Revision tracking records
______________________________

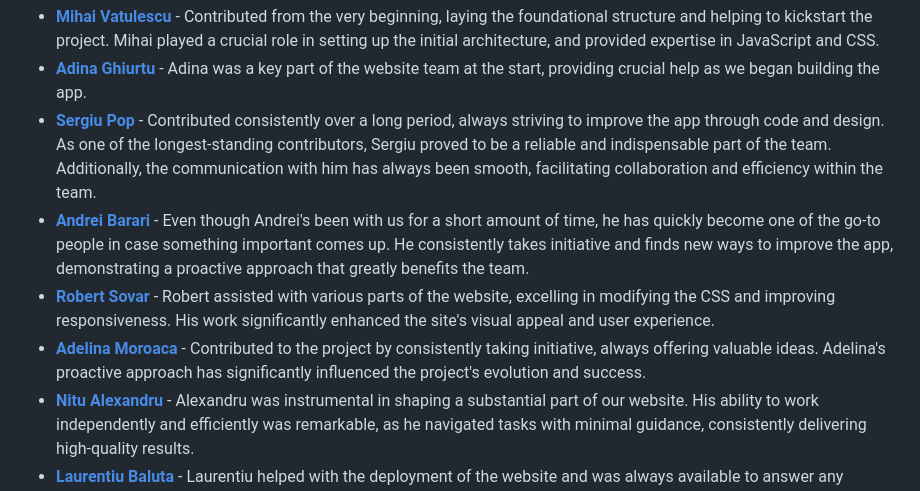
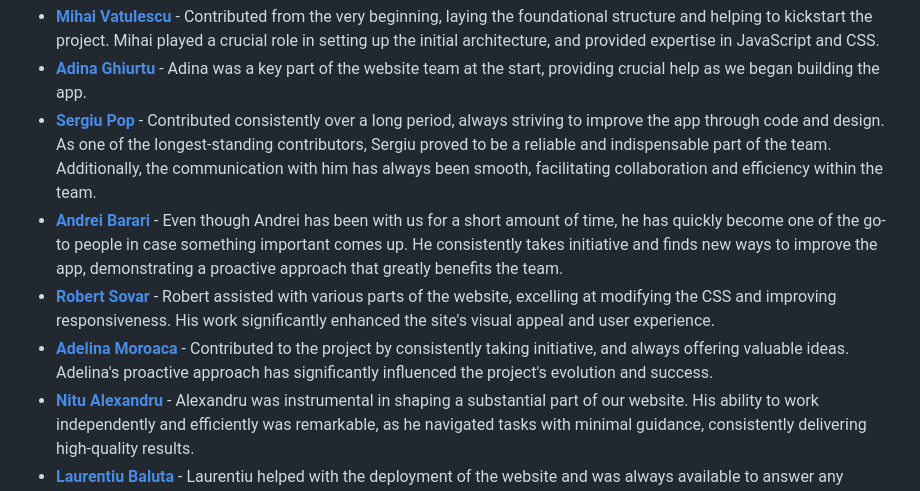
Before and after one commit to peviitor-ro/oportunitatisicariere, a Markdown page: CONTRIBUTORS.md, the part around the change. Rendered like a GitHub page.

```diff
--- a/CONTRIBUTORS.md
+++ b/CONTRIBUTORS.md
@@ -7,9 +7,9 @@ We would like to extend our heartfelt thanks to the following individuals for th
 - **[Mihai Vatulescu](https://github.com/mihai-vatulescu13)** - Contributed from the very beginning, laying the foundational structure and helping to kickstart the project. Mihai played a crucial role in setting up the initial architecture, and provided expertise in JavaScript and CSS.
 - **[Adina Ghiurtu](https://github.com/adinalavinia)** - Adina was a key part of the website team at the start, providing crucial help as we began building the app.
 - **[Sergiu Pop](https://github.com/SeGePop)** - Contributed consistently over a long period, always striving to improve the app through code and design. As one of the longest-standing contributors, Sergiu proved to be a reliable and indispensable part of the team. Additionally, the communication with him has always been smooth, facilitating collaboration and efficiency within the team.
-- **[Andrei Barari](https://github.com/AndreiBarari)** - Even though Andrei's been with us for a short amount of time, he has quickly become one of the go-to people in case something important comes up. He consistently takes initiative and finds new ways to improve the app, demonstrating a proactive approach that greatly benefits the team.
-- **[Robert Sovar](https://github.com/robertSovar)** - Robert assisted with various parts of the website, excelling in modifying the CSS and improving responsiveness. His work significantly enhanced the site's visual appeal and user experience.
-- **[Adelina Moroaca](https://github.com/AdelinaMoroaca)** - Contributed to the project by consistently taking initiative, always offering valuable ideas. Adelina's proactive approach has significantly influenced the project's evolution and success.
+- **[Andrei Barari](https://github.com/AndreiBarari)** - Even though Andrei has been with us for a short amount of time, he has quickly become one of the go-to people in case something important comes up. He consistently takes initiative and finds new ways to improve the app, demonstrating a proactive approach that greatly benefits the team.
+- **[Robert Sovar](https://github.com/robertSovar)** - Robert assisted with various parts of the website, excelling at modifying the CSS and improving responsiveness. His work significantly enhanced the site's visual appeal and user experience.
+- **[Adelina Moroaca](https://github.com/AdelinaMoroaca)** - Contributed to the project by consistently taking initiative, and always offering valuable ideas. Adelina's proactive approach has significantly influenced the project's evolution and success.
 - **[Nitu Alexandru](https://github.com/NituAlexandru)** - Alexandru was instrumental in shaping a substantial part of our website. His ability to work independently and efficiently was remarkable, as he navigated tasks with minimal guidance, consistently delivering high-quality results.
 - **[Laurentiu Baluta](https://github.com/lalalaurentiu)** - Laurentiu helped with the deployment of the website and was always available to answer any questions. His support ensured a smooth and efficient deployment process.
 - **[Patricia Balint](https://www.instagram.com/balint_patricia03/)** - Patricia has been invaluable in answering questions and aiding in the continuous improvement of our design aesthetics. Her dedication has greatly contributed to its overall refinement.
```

______________________________

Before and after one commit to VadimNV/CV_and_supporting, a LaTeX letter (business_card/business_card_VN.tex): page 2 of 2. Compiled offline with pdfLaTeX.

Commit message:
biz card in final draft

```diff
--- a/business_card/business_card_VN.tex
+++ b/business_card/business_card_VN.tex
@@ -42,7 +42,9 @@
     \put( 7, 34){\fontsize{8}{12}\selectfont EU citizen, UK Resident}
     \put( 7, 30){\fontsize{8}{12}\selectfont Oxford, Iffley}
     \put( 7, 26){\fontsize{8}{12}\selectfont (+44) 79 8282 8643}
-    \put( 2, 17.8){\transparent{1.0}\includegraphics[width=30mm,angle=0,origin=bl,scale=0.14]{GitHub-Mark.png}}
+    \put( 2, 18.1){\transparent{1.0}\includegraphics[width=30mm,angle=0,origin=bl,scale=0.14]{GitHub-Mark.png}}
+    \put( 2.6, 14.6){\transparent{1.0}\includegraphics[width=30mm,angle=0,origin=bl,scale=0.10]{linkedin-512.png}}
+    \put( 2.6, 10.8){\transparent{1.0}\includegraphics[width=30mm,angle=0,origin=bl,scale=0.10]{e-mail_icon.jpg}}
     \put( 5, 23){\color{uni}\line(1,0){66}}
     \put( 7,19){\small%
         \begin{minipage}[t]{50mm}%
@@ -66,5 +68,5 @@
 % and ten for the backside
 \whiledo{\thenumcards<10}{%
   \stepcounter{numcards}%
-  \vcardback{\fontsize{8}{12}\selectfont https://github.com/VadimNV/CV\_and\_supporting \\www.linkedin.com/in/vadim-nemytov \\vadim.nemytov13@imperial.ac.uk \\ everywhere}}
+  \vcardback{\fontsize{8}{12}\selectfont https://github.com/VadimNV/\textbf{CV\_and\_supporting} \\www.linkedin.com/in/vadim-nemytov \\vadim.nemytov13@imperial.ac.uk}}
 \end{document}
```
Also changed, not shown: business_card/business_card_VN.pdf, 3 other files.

______________________________

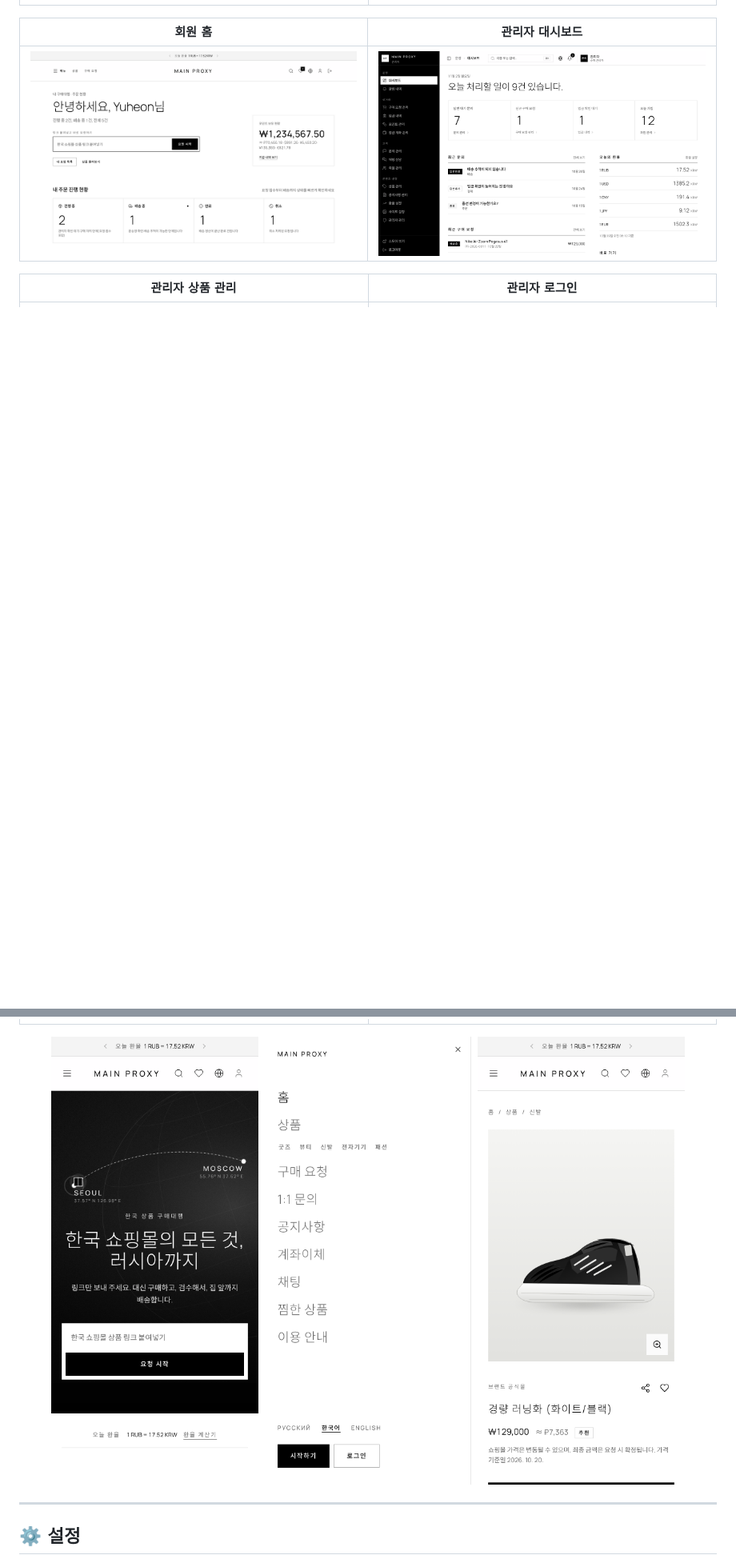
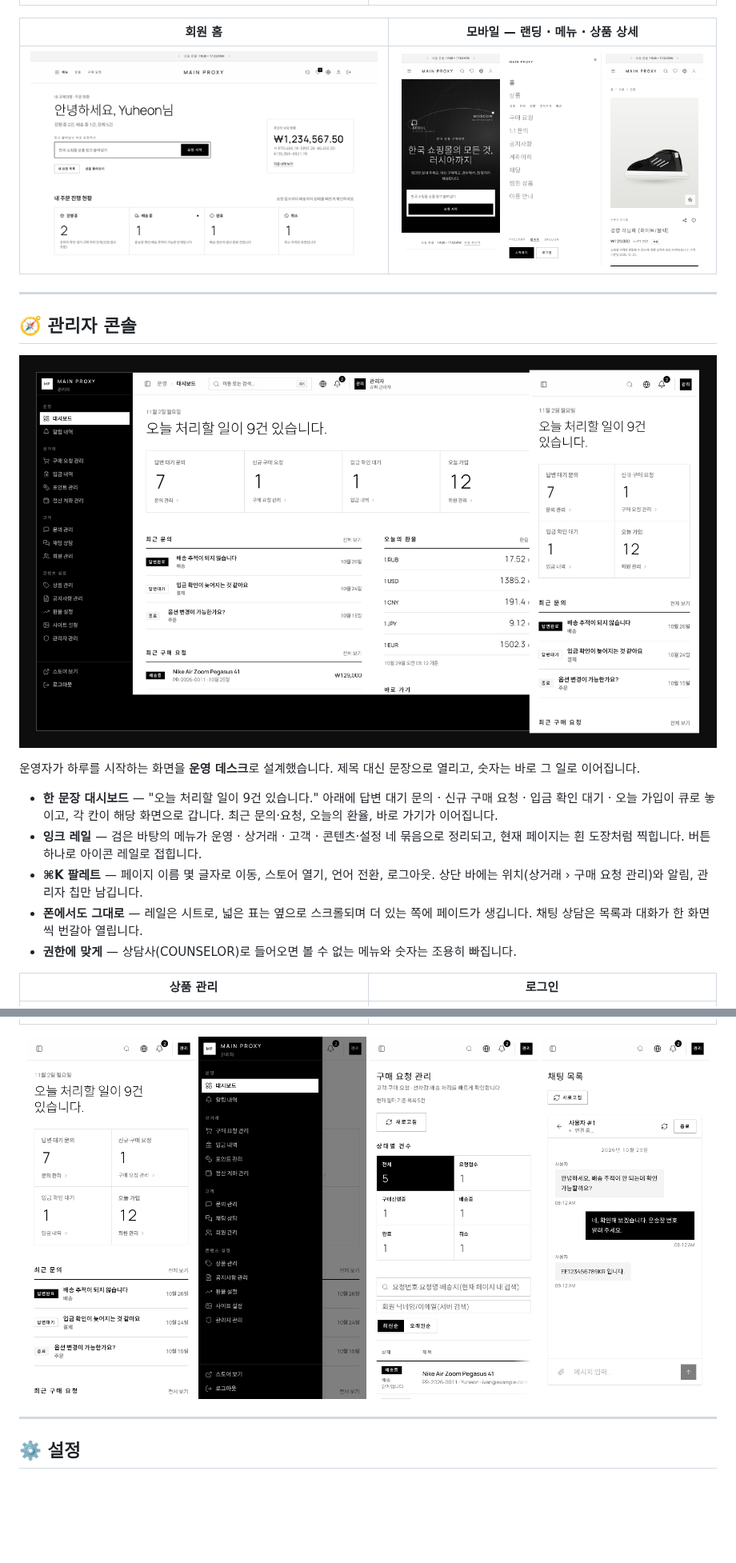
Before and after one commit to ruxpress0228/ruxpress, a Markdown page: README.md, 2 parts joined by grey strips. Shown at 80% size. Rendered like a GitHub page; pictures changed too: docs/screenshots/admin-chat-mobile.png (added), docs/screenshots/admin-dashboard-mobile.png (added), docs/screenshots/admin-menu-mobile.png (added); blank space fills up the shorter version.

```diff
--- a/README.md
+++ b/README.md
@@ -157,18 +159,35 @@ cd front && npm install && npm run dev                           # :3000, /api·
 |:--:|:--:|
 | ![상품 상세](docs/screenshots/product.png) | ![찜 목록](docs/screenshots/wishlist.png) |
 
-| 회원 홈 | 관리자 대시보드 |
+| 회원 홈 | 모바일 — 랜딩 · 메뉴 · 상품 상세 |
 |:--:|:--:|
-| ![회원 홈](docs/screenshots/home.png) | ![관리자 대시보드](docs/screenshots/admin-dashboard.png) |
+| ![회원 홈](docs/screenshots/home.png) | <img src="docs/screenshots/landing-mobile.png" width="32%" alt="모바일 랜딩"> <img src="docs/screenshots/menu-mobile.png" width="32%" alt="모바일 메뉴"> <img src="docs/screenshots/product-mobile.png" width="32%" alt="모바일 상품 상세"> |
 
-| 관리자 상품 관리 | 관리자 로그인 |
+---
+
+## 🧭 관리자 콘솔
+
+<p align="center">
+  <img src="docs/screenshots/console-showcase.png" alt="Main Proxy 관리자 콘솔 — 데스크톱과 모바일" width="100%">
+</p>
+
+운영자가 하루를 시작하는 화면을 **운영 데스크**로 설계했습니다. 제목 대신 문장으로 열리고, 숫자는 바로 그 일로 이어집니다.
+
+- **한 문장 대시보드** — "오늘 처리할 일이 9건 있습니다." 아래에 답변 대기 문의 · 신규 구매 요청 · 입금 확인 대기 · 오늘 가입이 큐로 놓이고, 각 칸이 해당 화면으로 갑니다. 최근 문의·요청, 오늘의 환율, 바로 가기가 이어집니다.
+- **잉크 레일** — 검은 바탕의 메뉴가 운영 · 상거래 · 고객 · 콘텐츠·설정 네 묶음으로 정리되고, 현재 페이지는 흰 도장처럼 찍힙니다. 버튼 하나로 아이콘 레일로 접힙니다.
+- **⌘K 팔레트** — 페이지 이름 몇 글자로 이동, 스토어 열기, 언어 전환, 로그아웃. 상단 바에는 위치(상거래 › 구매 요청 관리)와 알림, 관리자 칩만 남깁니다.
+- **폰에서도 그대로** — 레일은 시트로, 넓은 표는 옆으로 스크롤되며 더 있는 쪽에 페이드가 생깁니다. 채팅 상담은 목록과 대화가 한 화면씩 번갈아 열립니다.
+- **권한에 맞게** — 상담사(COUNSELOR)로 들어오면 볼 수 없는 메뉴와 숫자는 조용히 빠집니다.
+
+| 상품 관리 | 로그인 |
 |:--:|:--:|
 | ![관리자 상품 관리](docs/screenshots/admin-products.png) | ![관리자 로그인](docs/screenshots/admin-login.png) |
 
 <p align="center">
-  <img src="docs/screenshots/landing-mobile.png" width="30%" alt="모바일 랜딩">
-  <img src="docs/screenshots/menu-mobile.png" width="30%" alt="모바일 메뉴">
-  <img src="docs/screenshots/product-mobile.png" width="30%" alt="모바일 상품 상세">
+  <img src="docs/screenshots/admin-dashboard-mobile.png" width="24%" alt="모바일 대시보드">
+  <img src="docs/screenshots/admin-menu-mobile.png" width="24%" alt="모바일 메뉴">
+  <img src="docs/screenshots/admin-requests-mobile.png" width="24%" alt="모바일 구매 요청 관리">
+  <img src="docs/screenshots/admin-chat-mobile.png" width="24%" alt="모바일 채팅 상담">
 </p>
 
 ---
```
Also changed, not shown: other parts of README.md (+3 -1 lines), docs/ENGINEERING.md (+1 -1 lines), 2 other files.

______________________________

ABOUT THIS EXERCISE
Write out every line of the entries that holds the word "website".

COMPLETED TASK
 - **[Adina Ghiurtu](https://github.com/adinalavinia)** - Adina was a key part of the website team at the start, providing crucial help as we began building the app.
-- **[Robert Sovar](https://github.com/robertSovar)** - Robert assisted with various parts of the website, excelling in modifying the CSS and improving responsiveness. His work significantly enhanced the site's visual appeal and user experience.
+- **[Robert Sovar](https://github.com/robertSovar)** - Robert assisted with various parts of the website, excelling at modifying the CSS and improving responsiveness. His work significantly enhanced the site's visual appeal and user experience.
 - **[Nitu Alexandru](https://github.com/NituAlexandru)** - Alexandru was instrumental in shaping a substantial part of our website. His ability to work independently and efficiently was remarkable, as he navigated tasks with minimal guidance, consistently delivering high-quality results.
 - **[Laurentiu Baluta](https://github.com/lalalaurentiu)** - Laurentiu helped with the deployment of the website and was always available to answer any questions. His support ensured a smooth and efficient deployment process.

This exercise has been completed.